09 March 2015 Topics: Banking and financial services, Family business, Insolvency and restructuring, Litigation and dispute resolution

A debtor company can seek to have a statutory demand set aside if there is a genuine dispute as to the existence or amount of the debt, or the company has an offsetting claim.

Because the threshold for contesting a statutory demand is relatively low, a creditor may decide it is better to issue the statutory demand for the undisputed portion of the total debt after making an appropriate allowance for the amount of the total debt in dispute or the amount of the alleged offsetting claim.

Taking this approach should reduce the potential grounds for contesting the statutory demand and also reduce the risk of an adverse costs order being made against the creditor on an application to set aside the statutory demand.

Relevant principles

In Commonwealth Bank of Australia v Garuda Aviation Pty Ltd [2013] WASCA 61, the bank issued a statutory demand against its borrower for the undisputed portion of a much larger debt claimed by the bank.
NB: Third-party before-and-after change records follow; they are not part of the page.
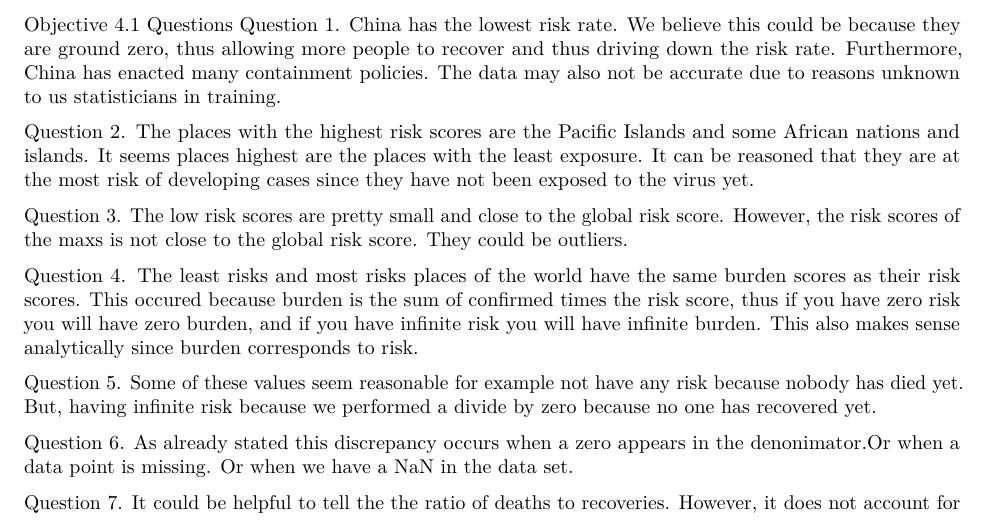
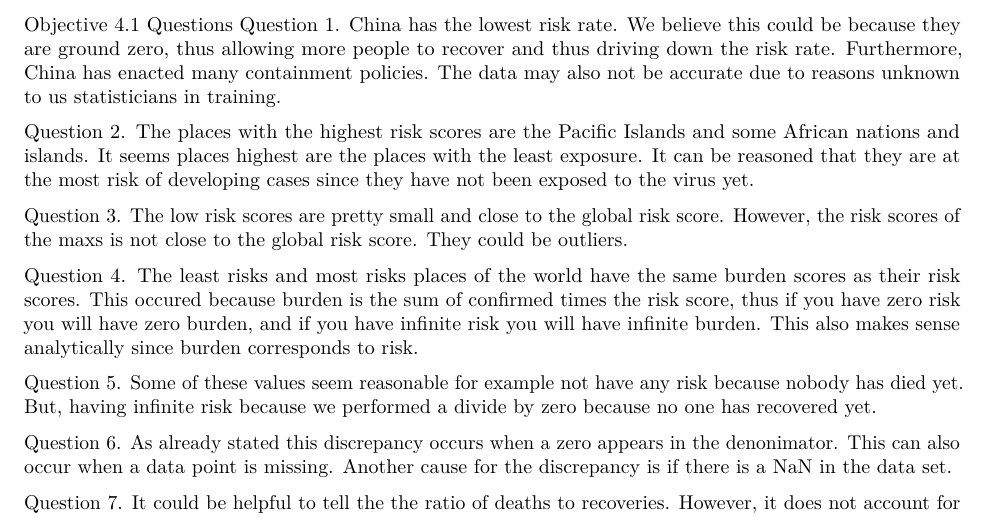
Before and after one commit to holderkayla/RGroupProject, an R Markdown document (source/R_Group_Project.Rmd): part of page 7 of 10, cut so that both start at the same text. Rendered offline with R 4.5, knitr and Pandoc, then LaTeX, with nearby package versions.

Commit message:
Update Objective 4.1 question 6
This commit will alter the written response for question 6 in objective 4.1

```diff
--- a/source/R_Group_Project.Rmd
+++ b/source/R_Group_Project.Rmd
@@ -314,7 +314,7 @@ Question 4. The least risks and most risks places of the world have the same bur
 
 Question 5. Some of these values seem reasonable for example not have any risk because nobody has died yet. But, having infinite risk because we performed a divide by zero because no one has recovered yet.
 
-Question 6. As already stated this discrepancy occurs when a zero appears in the denonimator.Or when a data point is missing. Or when we have a NaN in the data set.
+Question 6. As already stated this discrepancy occurs when a zero appears in the denonimator. This can also occur when a data point is missing. Another cause for the discrepancy is if there is a NaN in the data set.
 
 Question 7. It could be helpful to tell the the ratio of deaths to recoveries. However, it does not account for other factors such as people who have it and to not report or people who do not know that they have it and recover. The final thing is that the report relies on honesty and willing to share data, and all players sadly are not.
 
```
The statutory demand was for the sum of $2 million, the undisputed portion of a total debt in excess of $6 million. The full amount of the total debt was the subject of court proceedings between the bank and a guarantor.
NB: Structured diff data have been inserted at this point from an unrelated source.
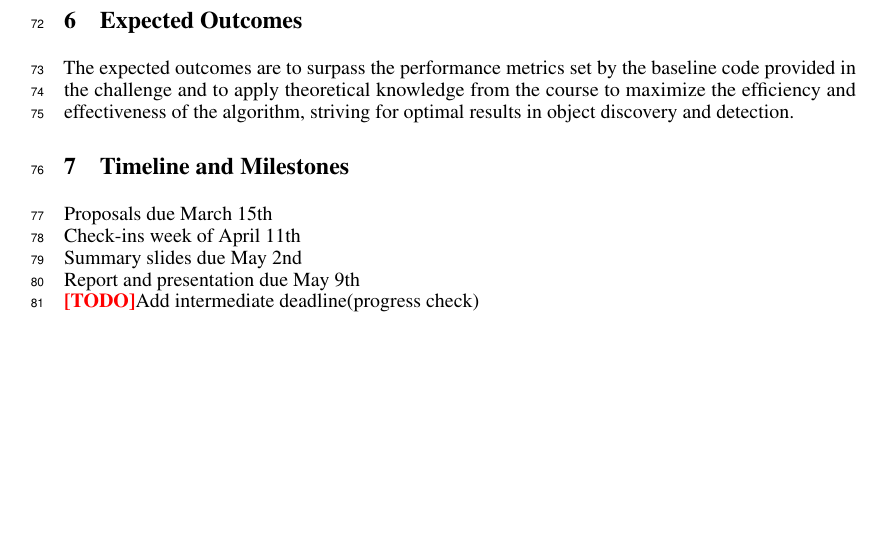
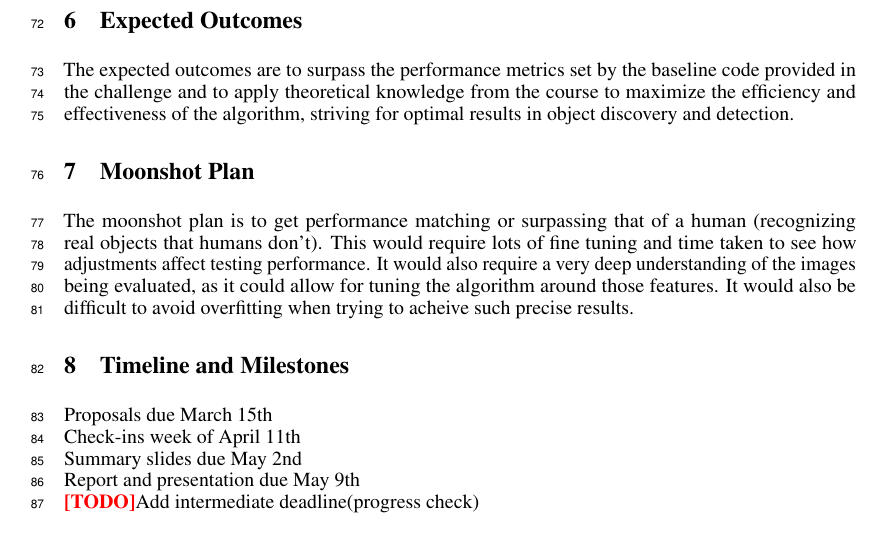
Before and after one commit to IanZhang47/CMSC472_project, a LaTeX paper (proposal/neurips_2022.tex): part of page 3 of 4 before the commit and part of page 3 of 5 after it, cut so that both start at the same text, the shorter picture padded with empty space. Compiled offline with pdfLaTeX.

Commit message:
Added some moonshot

```diff
--- a/proposal/neurips_2022.tex
+++ b/proposal/neurips_2022.tex
@@ -137,7 +137,8 @@
 
 	The expected outcomes are to surpass the performance metrics set by the baseline code provided in the challenge and to apply theoretical knowledge from the course to maximize the efficiency and effectiveness of the algorithm, striving for optimal results in object discovery and detection.
 
-
+	\section{Moonshot Plan}
+    The moonshot plan is to get performance matching or surpassing that of a human (recognizing real objects that humans don't). This would require lots of fine tuning and time taken to see how adjustments affect testing performance. It would also require a very deep understanding of the images being evaluated, as it could allow for tuning the algorithm around those features.  It would also be difficult to avoid overfitting when trying to acheive such precise results.
 	\section{Timeline and Milestones}
 	Proposals due March 15th\\
 	Check-ins week of April 11th\\
```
The debtor sought to set aside the statutory demand on the basis that a statutory demand could only be issued for the whole of the debt.

The Court of Appeal said that a statutory demand could be issued for an undisputed portion of a debt, so long as the undisputed portion exceeds the statutory minimum of $2,000 for issuing a statutory demand.
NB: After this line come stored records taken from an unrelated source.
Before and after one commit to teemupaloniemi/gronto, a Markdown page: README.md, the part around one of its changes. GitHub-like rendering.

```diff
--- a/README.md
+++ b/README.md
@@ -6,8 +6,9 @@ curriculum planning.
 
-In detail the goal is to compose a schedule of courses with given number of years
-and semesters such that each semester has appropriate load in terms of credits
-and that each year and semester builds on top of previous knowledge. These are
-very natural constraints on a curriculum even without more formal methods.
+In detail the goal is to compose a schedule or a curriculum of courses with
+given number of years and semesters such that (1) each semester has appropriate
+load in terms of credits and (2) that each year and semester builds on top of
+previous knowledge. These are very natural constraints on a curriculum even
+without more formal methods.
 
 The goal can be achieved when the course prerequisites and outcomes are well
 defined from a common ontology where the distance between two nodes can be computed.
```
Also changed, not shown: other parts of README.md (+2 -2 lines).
It is clear from Garuda Aviation that a statutory demand can be issued for the undisputed portion of a larger debt.

The undisputed portion of the debt demanded in the statutory demand must be described in clear and unambiguous terms in the statutory demand and supporting affidavit.

In Garuda Aviation:

  • the schedule to the statutory demand describing the debt identified the undisputed portion of the total debt and detailed how it was made up and calculated;
  • the creditor’s supporting affidavit was appropriately amended, providing details of how the undisputed portion of the debt was made up and calculated; and
  • the creditor’s supporting affidavit expressly reserved the creditor’s rights to recover the full amount of the total debt.

The Court of Appeal did however caution that it may be an abuse of process to serve multiple statutory demands for various parts of a single debt in the absence of good reasons for doing so.

In Garuda Aviation, only one statutory demand was issued in relation to the undisputed portion of the total debt.

Summary

Where appropriate, a creditor should consider issuing a statutory demand for the undisputed portion of a larger debt where there is a dispute as to the existence or amount of the debt or there is an alleged offsetting claim.

The undisputed portion of the debt demanded in the statutory demand must be described in clear and unambiguous terms in the statutory demand and supporting affidavit.

This approach could remove potential grounds for contesting the statutory demand and improve the creditor’s position on costs if the debtor makes application to set aside the statutory demand.

Issues relating to issuing statutory demands were discussed in our legal bulletin published on 19 December 2014. If you would like more information about these issues, please contact Graham Roberts on +61 7 3231 2404 or Sarah Dewar on +61 7 3231 2976.

Print

 

Contact Us

This publication is for information only and is not legal advice. You should obtain advice that is specific to your circumstances and not rely on this publication as legal advice. If there are any issues you would like us to advise you on arising from this publication, please let us know.